→ **Exercise prompt**: Go through the records and report each line in which the word "within" occurs.

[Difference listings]
⟨

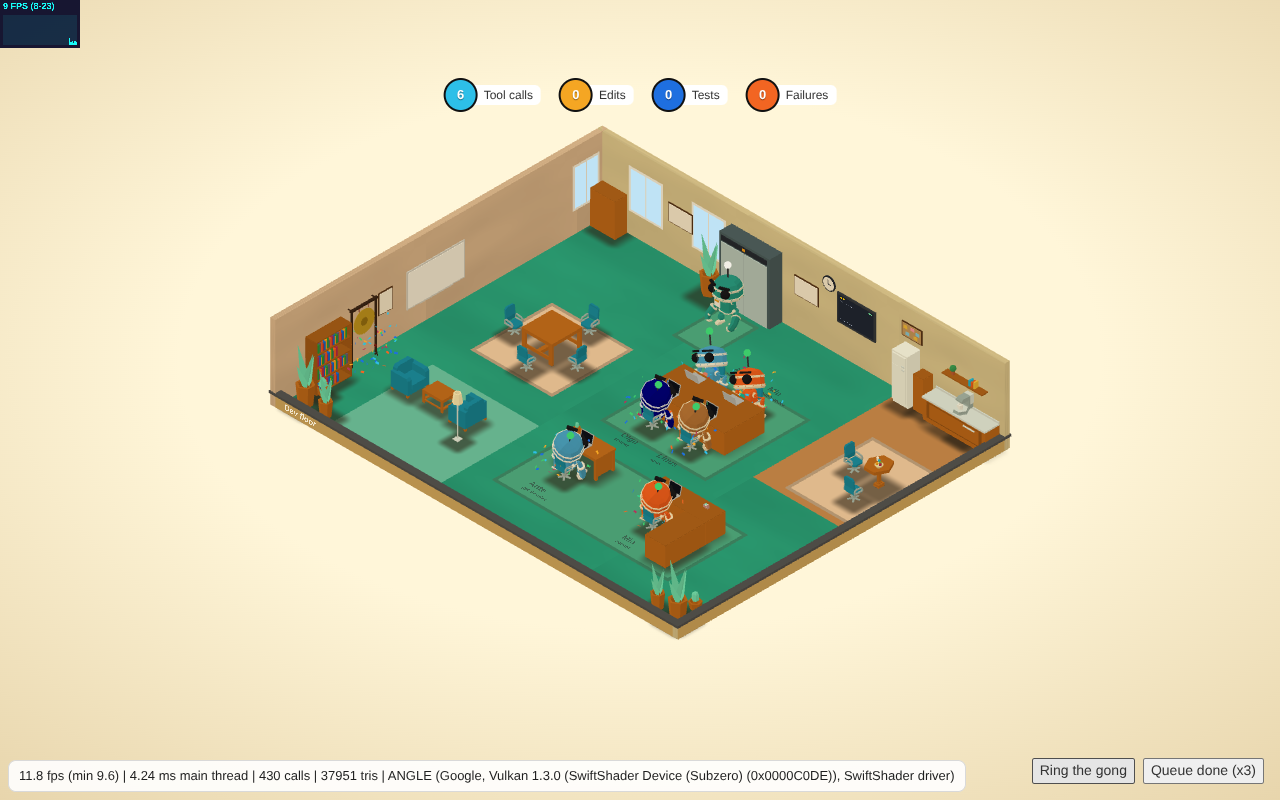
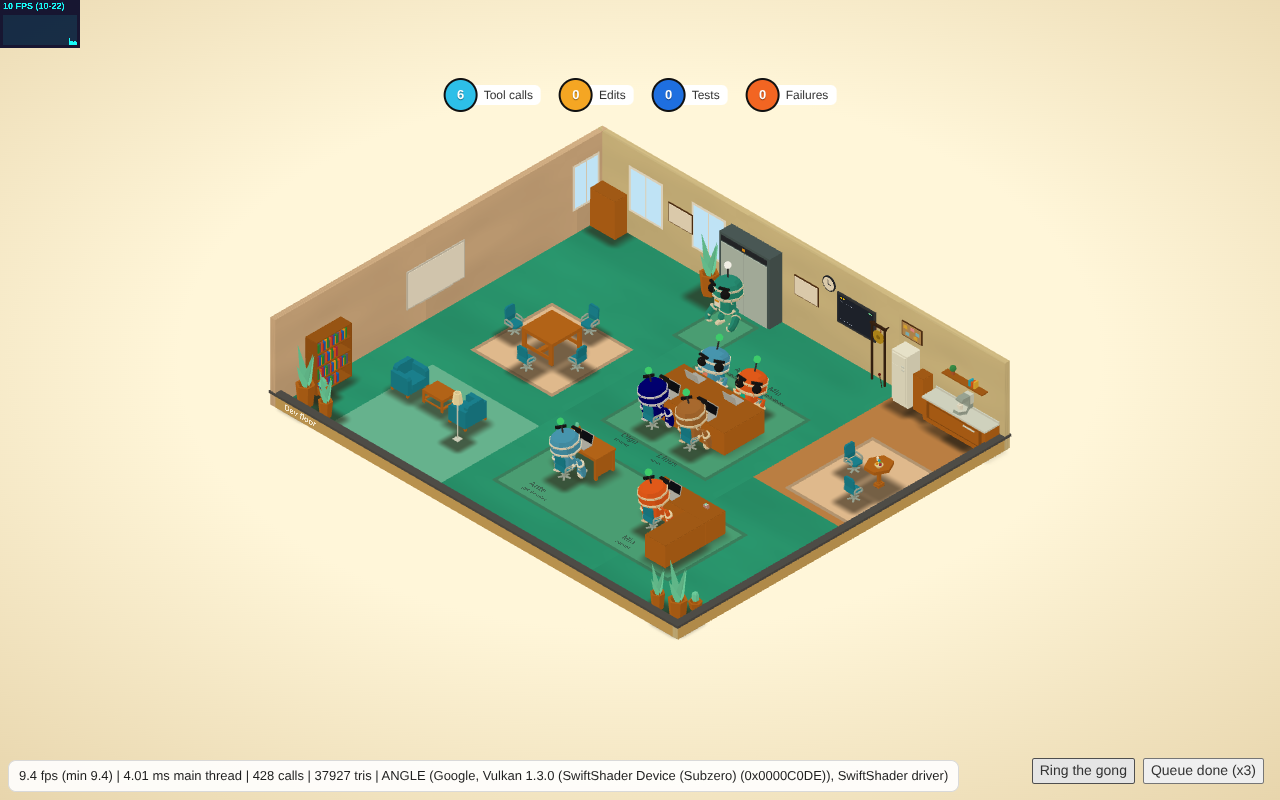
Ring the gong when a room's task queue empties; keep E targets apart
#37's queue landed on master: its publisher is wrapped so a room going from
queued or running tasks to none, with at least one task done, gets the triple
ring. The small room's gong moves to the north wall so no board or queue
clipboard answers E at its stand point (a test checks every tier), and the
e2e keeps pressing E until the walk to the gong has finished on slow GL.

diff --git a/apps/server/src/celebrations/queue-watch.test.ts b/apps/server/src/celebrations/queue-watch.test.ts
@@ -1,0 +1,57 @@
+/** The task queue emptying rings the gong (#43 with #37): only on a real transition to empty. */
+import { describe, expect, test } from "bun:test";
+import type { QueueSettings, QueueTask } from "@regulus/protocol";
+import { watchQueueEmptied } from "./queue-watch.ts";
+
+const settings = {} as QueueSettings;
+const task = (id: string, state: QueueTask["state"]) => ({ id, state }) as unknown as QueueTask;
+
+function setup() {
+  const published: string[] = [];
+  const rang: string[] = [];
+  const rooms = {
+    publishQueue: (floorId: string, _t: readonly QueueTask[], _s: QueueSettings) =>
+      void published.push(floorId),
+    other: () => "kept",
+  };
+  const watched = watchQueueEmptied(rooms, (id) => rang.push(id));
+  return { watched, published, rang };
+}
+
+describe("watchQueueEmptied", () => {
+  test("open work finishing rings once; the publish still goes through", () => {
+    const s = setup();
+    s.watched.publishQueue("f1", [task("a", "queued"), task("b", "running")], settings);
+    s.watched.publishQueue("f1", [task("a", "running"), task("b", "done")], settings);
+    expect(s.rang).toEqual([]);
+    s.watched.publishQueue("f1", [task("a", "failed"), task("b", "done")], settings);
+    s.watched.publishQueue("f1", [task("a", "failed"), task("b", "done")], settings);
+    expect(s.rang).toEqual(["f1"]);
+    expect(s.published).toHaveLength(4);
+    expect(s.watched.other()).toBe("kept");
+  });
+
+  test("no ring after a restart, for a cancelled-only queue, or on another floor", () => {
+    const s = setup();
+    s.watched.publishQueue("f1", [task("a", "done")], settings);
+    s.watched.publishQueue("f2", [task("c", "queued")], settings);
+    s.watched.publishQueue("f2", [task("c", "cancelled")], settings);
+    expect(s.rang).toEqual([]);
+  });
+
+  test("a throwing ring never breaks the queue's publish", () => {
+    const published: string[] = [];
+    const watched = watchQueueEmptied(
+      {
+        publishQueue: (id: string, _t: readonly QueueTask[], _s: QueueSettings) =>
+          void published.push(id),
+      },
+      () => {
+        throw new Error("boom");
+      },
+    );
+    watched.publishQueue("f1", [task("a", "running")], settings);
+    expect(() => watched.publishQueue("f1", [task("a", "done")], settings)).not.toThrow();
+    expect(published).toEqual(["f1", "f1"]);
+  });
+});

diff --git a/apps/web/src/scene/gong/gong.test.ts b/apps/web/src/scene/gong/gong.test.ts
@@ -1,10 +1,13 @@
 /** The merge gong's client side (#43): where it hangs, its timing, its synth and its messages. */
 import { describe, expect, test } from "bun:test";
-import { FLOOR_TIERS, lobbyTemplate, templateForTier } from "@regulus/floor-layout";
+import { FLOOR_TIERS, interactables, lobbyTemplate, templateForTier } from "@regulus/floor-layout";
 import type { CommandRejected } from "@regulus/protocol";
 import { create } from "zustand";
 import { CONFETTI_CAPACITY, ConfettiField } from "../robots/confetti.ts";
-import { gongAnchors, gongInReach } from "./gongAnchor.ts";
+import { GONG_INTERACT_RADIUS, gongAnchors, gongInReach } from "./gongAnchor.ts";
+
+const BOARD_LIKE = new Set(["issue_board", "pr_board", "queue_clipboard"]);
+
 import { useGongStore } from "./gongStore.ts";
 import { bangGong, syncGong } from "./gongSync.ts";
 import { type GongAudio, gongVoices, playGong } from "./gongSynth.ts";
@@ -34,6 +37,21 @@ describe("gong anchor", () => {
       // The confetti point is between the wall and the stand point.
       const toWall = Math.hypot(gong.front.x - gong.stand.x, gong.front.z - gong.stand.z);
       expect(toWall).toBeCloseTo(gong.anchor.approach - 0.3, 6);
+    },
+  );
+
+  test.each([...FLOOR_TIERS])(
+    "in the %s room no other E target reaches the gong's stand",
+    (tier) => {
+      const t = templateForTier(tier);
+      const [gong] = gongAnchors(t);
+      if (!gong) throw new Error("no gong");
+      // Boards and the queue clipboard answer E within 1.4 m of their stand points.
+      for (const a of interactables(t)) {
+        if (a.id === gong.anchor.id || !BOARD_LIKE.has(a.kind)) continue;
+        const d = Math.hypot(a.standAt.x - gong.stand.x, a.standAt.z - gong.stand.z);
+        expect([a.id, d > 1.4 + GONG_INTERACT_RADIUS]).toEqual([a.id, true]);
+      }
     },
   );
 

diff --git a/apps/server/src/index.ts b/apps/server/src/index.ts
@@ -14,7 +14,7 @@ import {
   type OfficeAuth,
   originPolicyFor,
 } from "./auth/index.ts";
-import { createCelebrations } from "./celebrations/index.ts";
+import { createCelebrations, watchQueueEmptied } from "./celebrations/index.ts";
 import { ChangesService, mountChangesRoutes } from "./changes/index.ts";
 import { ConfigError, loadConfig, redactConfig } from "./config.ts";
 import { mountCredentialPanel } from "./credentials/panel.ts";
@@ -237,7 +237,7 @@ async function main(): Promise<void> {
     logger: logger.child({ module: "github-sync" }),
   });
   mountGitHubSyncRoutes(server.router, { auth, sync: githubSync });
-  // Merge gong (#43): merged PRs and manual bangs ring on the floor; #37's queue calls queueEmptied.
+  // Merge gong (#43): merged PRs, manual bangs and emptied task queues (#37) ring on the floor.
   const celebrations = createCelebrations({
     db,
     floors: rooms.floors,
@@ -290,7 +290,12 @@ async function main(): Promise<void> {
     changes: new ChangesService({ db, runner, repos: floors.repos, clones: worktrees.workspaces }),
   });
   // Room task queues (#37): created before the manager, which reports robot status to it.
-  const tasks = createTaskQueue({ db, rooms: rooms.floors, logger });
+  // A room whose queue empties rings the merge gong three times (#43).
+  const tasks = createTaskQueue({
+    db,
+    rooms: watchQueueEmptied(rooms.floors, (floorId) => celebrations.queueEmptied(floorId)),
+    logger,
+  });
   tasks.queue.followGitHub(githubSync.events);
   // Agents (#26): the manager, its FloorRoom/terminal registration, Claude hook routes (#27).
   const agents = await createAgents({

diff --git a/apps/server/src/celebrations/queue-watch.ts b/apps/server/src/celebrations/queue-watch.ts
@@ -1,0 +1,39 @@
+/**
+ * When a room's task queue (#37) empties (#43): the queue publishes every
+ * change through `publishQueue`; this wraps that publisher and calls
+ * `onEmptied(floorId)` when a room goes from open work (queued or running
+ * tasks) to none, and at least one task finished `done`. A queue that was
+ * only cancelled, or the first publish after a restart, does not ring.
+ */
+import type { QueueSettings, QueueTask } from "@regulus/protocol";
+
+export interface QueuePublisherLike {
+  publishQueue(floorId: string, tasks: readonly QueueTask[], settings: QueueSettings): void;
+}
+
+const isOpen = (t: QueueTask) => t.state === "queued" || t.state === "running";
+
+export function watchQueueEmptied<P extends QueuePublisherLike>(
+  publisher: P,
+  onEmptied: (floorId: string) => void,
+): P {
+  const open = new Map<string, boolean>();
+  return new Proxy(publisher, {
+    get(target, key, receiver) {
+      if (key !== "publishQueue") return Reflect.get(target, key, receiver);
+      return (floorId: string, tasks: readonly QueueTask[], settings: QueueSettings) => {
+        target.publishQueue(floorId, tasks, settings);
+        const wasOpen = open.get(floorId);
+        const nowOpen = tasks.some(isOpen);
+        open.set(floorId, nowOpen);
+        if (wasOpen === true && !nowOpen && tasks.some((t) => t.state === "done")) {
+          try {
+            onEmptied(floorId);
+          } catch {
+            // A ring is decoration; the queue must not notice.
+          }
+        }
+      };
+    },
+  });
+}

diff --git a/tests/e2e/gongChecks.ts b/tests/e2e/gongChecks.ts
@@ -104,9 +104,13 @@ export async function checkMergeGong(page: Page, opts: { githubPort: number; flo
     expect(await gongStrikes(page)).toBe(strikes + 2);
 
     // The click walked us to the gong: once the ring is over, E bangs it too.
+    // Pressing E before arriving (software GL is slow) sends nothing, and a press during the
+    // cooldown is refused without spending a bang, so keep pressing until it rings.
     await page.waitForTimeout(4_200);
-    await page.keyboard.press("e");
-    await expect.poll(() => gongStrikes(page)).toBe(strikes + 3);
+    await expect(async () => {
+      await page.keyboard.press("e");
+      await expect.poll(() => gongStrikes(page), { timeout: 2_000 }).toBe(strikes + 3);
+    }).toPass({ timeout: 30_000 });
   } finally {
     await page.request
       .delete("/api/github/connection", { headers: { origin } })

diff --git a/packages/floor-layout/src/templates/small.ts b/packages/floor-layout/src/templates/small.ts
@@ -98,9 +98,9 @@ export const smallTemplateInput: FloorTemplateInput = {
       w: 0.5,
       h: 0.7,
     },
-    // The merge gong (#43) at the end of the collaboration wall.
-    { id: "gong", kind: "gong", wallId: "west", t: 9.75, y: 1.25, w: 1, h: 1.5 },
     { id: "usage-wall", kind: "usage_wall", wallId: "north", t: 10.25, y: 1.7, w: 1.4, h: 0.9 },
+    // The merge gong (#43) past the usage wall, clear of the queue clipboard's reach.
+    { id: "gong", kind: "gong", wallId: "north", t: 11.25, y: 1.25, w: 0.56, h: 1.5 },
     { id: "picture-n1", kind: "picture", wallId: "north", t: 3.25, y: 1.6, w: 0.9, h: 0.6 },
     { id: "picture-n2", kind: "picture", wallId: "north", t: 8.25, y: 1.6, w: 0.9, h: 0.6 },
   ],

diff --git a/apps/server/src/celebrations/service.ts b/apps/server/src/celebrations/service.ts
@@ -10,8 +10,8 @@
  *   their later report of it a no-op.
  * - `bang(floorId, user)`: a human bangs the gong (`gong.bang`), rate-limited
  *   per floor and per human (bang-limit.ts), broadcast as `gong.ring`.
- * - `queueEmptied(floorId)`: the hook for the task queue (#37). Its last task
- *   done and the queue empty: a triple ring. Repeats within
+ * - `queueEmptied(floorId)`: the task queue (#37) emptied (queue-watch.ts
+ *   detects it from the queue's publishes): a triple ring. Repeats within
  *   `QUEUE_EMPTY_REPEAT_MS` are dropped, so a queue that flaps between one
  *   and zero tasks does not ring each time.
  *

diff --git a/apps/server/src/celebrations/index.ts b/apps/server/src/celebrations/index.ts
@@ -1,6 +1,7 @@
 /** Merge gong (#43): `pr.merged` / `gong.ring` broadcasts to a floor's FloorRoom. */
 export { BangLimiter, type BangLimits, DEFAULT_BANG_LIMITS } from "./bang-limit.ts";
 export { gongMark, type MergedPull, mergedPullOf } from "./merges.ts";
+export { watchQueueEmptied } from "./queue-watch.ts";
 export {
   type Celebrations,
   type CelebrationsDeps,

⟩

→ **Worked solution**:
+      // Boards and the queue clipboard answer E within 1.4 m of their stand points.
- *   done and the queue empty: a triple ring. Repeats within
+ *   detects it from the queue's publishes): a triple ring. Repeats within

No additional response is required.